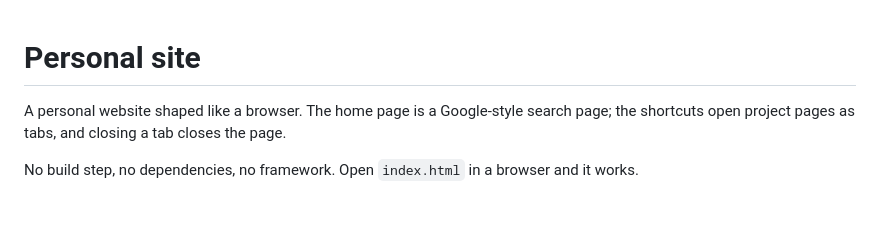
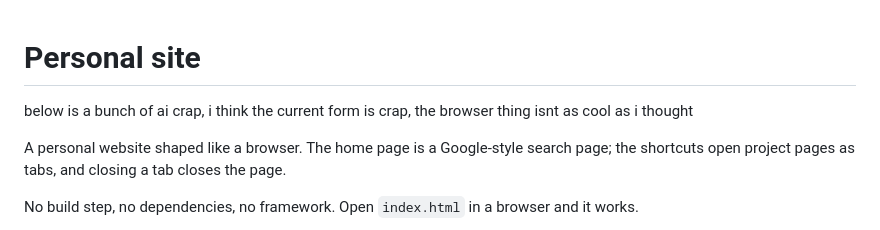
Before and after one commit to plokerno/plokerno.github.io, a Markdown page: README.md, the part around the change. Rendered like a GitHub page; blank space fills up the shorter version.

Commit message:
Update README with personal site reflections
Added personal thoughts on the website's current form.

```diff
--- a/README.md
+++ b/README.md
@@ -1,4 +1,7 @@
 # Personal site
+
+below is a bunch of ai crap, i think the current form is crap, the browser thing isnt as cool as i thought
+
 
 A personal website shaped like a browser. The home page is a Google-style search
 page; the shortcuts open project pages as tabs, and closing a tab closes the page.
```
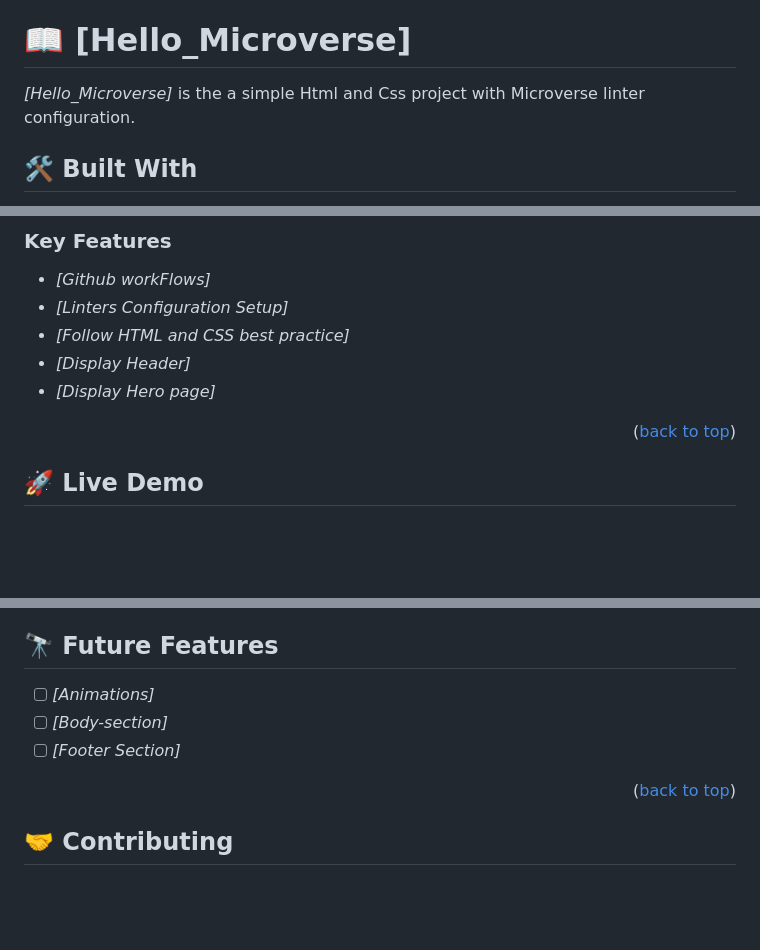
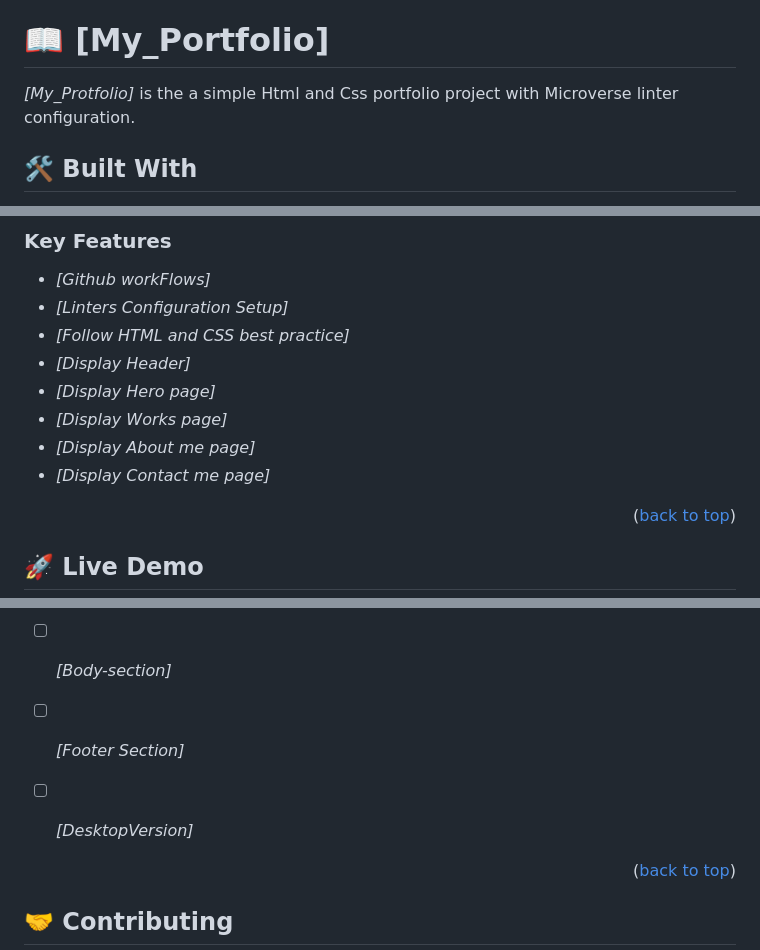
Before and after one commit to isume295/My_Portfolio, a Markdown page: README.md, 3 parts joined by grey strips. GitHub-like rendering; blank space fills up the shorter version.

```diff
--- a/README.md
+++ b/README.md
@@ -23,8 +23,8 @@
 - [🙏 Acknowledgements](#acknowledgements)
 - [:memo: License](#license)
 
-# :book: [Hello_Microverse] <a name="about-project"></a>
-*[Hello_Microverse]* is the a simple Html and Css project with Microverse linter configuration.
+# :book: [My_Portfolio] <a name="about-project"></a>
+*[My_Protfolio]* is the a simple Html and Css portfolio project with Microverse linter configuration.
 
 ## :hammer_and_wrench: Built With <a name="built-with"></a>
 -HTML
@@ -52,6 +52,12 @@
 - *[Follow HTML and CSS best practice]*
 - *[Display Header]*
 - *[Display Hero page]*
+- *[Display Works page]*
+- *[Display About me page]*
+- *[Display Contact me page]*
+
+
+
 
 <p align="right">(<a href="#readme-top">back to top</a>)</p>
 
@@ -126,6 +132,9 @@ https://isume295.github.io/My_Portfolio/
 - [ ] *[Animations]*
 - [ ] *[Body-section]*
 - [ ] *[Footer Section]*
+- [ ] *[DesktopVersion]*
+
+
 
 <p align="right">(<a href="#readme-top">back to top</a>)</p>
 
```
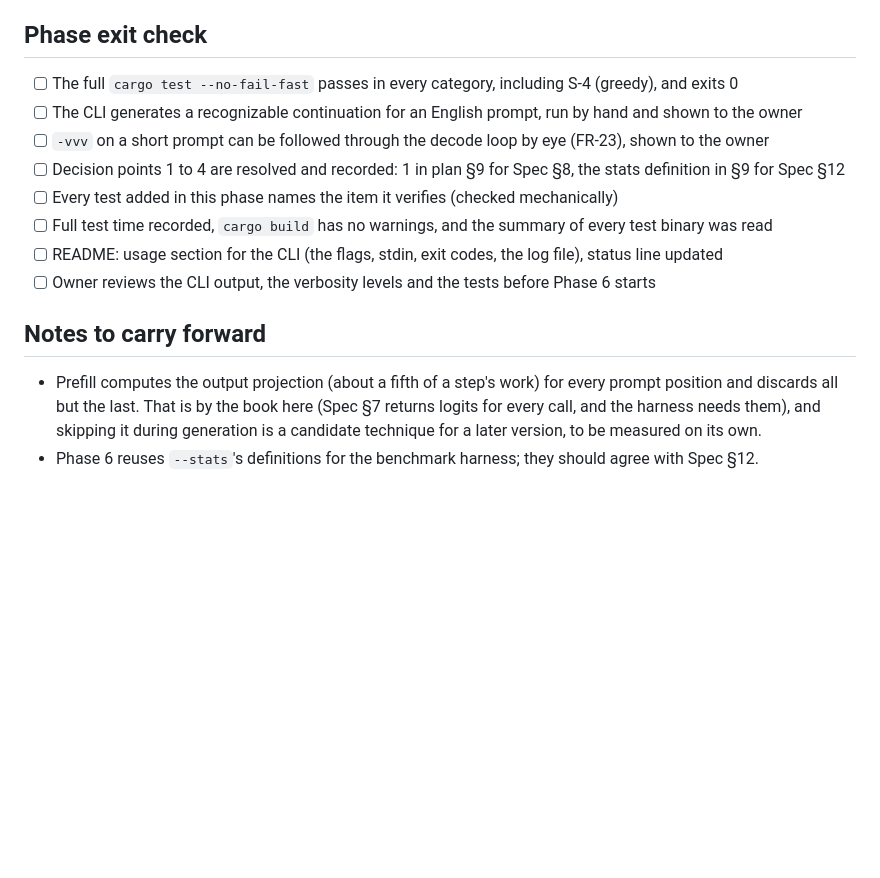
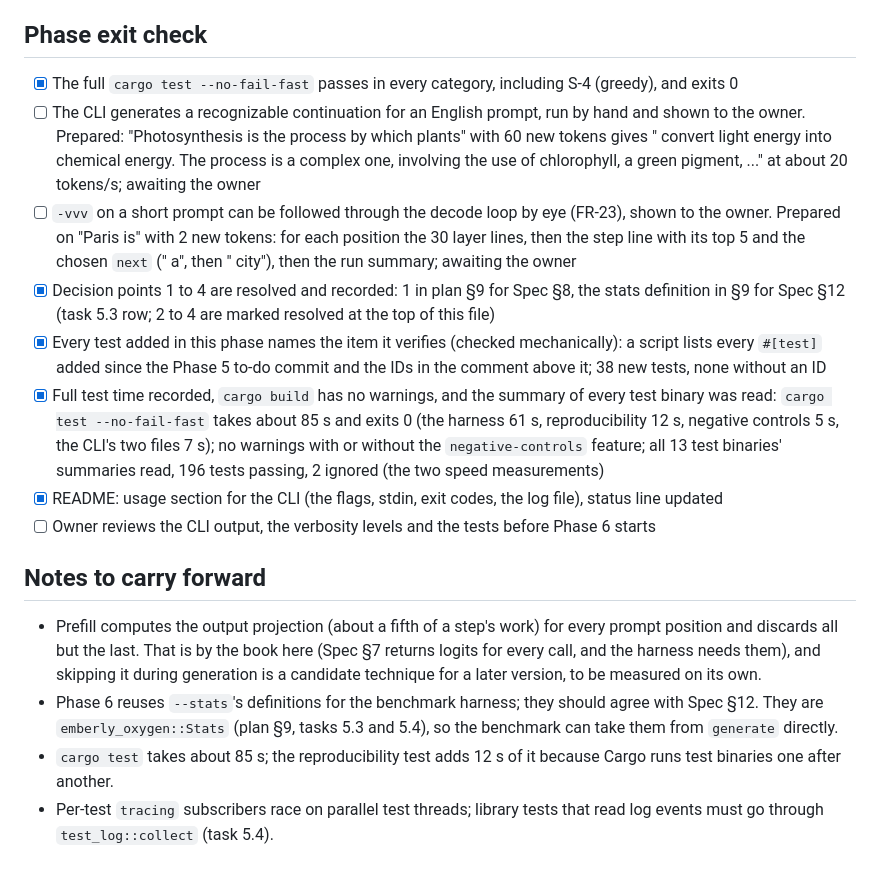
Before and after one commit to wattanit/emberly-oxygen, a Markdown page: docs/todo/phase-5-generation-and-cli.md, the part around the change. Rendered like a GitHub page; blank space fills up the shorter version.

```diff
--- a/docs/todo/phase-5-generation-and-cli.md
+++ b/docs/todo/phase-5-generation-and-cli.md
@@ -97,16 +97,18 @@ Done in `crates/oxygen-cli/tests/cli.rs`: 10 tests, about 5 s. `serde_json` (alr
 
 ## Phase exit check
 
-- [ ] The full `cargo test --no-fail-fast` passes in every category, including S-4 (greedy), and exits 0
-- [ ] The CLI generates a recognizable continuation for an English prompt, run by hand and shown to the owner
-- [ ] `-vvv` on a short prompt can be followed through the decode loop by eye (FR-23), shown to the owner
-- [ ] Decision points 1 to 4 are resolved and recorded: 1 in plan §9 for Spec §8, the stats definition in §9 for Spec §12
-- [ ] Every test added in this phase names the item it verifies (checked mechanically)
-- [ ] Full test time recorded, `cargo build` has no warnings, and the summary of every test binary was read
-- [ ] README: usage section for the CLI (the flags, stdin, exit codes, the log file), status line updated
+- [x] The full `cargo test --no-fail-fast` passes in every category, including S-4 (greedy), and exits 0
+- [ ] The CLI generates a recognizable continuation for an English prompt, run by hand and shown to the owner. Prepared: "Photosynthesis is the process by which plants" with 60 new tokens gives " convert light energy into chemical energy. The process is a complex one, involving the use of chlorophyll, a green pigment, ..." at about 20 tokens/s; awaiting the owner
+- [ ] `-vvv` on a short prompt can be followed through the decode loop by eye (FR-23), shown to the owner. Prepared on "Paris is" with 2 new tokens: for each position the 30 layer lines, then the step line with its top 5 and the chosen `next` (" a", then " city"), then the run summary; awaiting the owner
+- [x] Decision points 1 to 4 are resolved and recorded: 1 in plan §9 for Spec §8, the stats definition in §9 for Spec §12 (task 5.3 row; 2 to 4 are marked resolved at the top of this file)
+- [x] Every test added in this phase names the item it verifies (checked mechanically): a script lists every `#[test]` added since the Phase 5 to-do commit and the IDs in the comment above it; 38 new tests, none without an ID
+- [x] Full test time recorded, `cargo build` has no warnings, and the summary of every test binary was read: `cargo test --no-fail-fast` takes about 85 s and exits 0 (the harness 61 s, reproducibility 12 s, negative controls 5 s, the CLI's two files 7 s); no warnings with or without the `negative-controls` feature; all 13 test binaries' summaries read, 196 tests passing, 2 ignored (the two speed measurements)
+- [x] README: usage section for the CLI (the flags, stdin, exit codes, the log file), status line updated
 - [ ] Owner reviews the CLI output, the verbosity levels and the tests before Phase 6 starts
 
 ## Notes to carry forward
 
 - Prefill computes the output projection (about a fifth of a step's work) for every prompt position and discards all but the last. That is by the book here (Spec §7 returns logits for every call, and the harness needs them), and skipping it during generation is a candidate technique for a later version, to be measured on its own.
-- Phase 6 reuses `--stats`'s definitions for the benchmark harness; they should agree with Spec §12.
+- Phase 6 reuses `--stats`'s definitions for the benchmark harness; they should agree with Spec §12. They are `emberly_oxygen::Stats` (plan §9, tasks 5.3 and 5.4), so the benchmark can take them from `generate` directly.
+- `cargo test` takes about 85 s; the reproducibility test adds 12 s of it because Cargo runs test binaries one after another.
+- Per-test `tracing` subscribers race on parallel test threads; library tests that read log events must go through `test_log::collect` (task 5.4).
```
Also changed, not shown: README.md (+29 -4 lines).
########################################
Make an exact copy of the listing above. Its pictures are not needed.

Before and after one commit to plokerno/plokerno.github.io, a Markdown page: README.md, the part around the change. Rendered like a GitHub page; blank space fills up the shorter version.

Commit message:
Update README with personal site reflections
Added personal thoughts on the website's current form.

```diff
--- a/README.md
+++ b/README.md
@@ -1,4 +1,7 @@
 # Personal site
+
+below is a bunch of ai crap, i think the current form is crap, the browser thing isnt as cool as i thought
+
 
 A personal website shaped like a browser. The home page is a Google-style search
 page; the shortcuts open project pages as tabs, and closing a tab closes the page.
```
Before and after one commit to isume295/My_Portfolio, a Markdown page: README.md, 3 parts joined by grey strips. GitHub-like rendering; blank space fills up the shorter version.

```diff
--- a/README.md
+++ b/README.md
@@ -23,8 +23,8 @@
 - [🙏 Acknowledgements](#acknowledgements)
 - [:memo: License](#license)
 
-# :book: [Hello_Microverse] <a name="about-project"></a>
-*[Hello_Microverse]* is the a simple Html and Css project with Microverse linter configuration.
+# :book: [My_Portfolio] <a name="about-project"></a>
+*[My_Protfolio]* is the a simple Html and Css portfolio project with Microverse linter configuration.
 
 ## :hammer_and_wrench: Built With <a name="built-with"></a>
 -HTML
@@ -52,6 +52,12 @@
 - *[Follow HTML and CSS best practice]*
 - *[Display Header]*
 - *[Display Hero page]*
+- *[Display Works page]*
+- *[Display About me page]*
+- *[Display Contact me page]*
+
+
+
 
 <p align="right">(<a href="#readme-top">back to top</a>)</p>
 
@@ -126,6 +132,9 @@ https://isume295.github.io/My_Portfolio/
 - [ ] *[Animations]*
 - [ ] *[Body-section]*
 - [ ] *[Footer Section]*
+- [ ] *[DesktopVersion]*
+
+
 
 <p align="right">(<a href="#readme-top">back to top</a>)</p>
 
```
Before and after one commit to wattanit/emberly-oxygen, a Markdown page: docs/todo/phase-5-generation-and-cli.md, the part around the change. Rendered like a GitHub page; blank space fills up the shorter version.

```diff
--- a/docs/todo/phase-5-generation-and-cli.md
+++ b/docs/todo/phase-5-generation-and-cli.md
@@ -97,16 +97,18 @@ Done in `crates/oxygen-cli/tests/cli.rs`: 10 tests, about 5 s. `serde_json` (alr
 
 ## Phase exit check
 
-- [ ] The full `cargo test --no-fail-fast` passes in every category, including S-4 (greedy), and exits 0
-- [ ] The CLI generates a recognizable continuation for an English prompt, run by hand and shown to the owner
-- [ ] `-vvv` on a short prompt can be followed through the decode loop by eye (FR-23), shown to the owner
-- [ ] Decision points 1 to 4 are resolved and recorded: 1 in plan §9 for Spec §8, the stats definition in §9 for Spec §12
-- [ ] Every test added in this phase names the item it verifies (checked mechanically)
-- [ ] Full test time recorded, `cargo build` has no warnings, and the summary of every test binary was read
-- [ ] README: usage section for the CLI (the flags, stdin, exit codes, the log file), status line updated
+- [x] The full `cargo test --no-fail-fast` passes in every category, including S-4 (greedy), and exits 0
+- [ ] The CLI generates a recognizable continuation for an English prompt, run by hand and shown to the owner. Prepared: "Photosynthesis is the process by which plants" with 60 new tokens gives " convert light energy into chemical energy. The process is a complex one, involving the use of chlorophyll, a green pigment, ..." at about 20 tokens/s; awaiting the owner
+- [ ] `-vvv` on a short prompt can be followed through the decode loop by eye (FR-23), shown to the owner. Prepared on "Paris is" with 2 new tokens: for each position the 30 layer lines, then the step line with its top 5 and the chosen `next` (" a", then " city"), then the run summary; awaiting the owner
+- [x] Decision points 1 to 4 are resolved and recorded: 1 in plan §9 for Spec §8, the stats definition in §9 for Spec §12 (task 5.3 row; 2 to 4 are marked resolved at the top of this file)
+- [x] Every test added in this phase names the item it verifies (checked mechanically): a script lists every `#[test]` added since the Phase 5 to-do commit and the IDs in the comment above it; 38 new tests, none without an ID
+- [x] Full test time recorded, `cargo build` has no warnings, and the summary of every test binary was read: `cargo test --no-fail-fast` takes about 85 s and exits 0 (the harness 61 s, reproducibility 12 s, negative controls 5 s, the CLI's two files 7 s); no warnings with or without the `negative-controls` feature; all 13 test binaries' summaries read, 196 tests passing, 2 ignored (the two speed measurements)
+- [x] README: usage section for the CLI (the flags, stdin, exit codes, the log file), status line updated
 - [ ] Owner reviews the CLI output, the verbosity levels and the tests before Phase 6 starts
 
 ## Notes to carry forward
 
 - Prefill computes the output projection (about a fifth of a step's work) for every prompt position and discards all but the last. That is by the book here (Spec §7 returns logits for every call, and the harness needs them), and skipping it during generation is a candidate technique for a later version, to be measured on its own.
-- Phase 6 reuses `--stats`'s definitions for the benchmark harness; they should agree with Spec §12.
+- Phase 6 reuses `--stats`'s definitions for the benchmark harness; they should agree with Spec §12. They are `emberly_oxygen::Stats` (plan §9, tasks 5.3 and 5.4), so the benchmark can take them from `generate` directly.
+- `cargo test` takes about 85 s; the reproducibility test adds 12 s of it because Cargo runs test binaries one after another.
+- Per-test `tracing` subscribers race on parallel test threads; library tests that read log events must go through `test_log::collect` (task 5.4).
```
Also changed, not shown: README.md (+29 -4 lines).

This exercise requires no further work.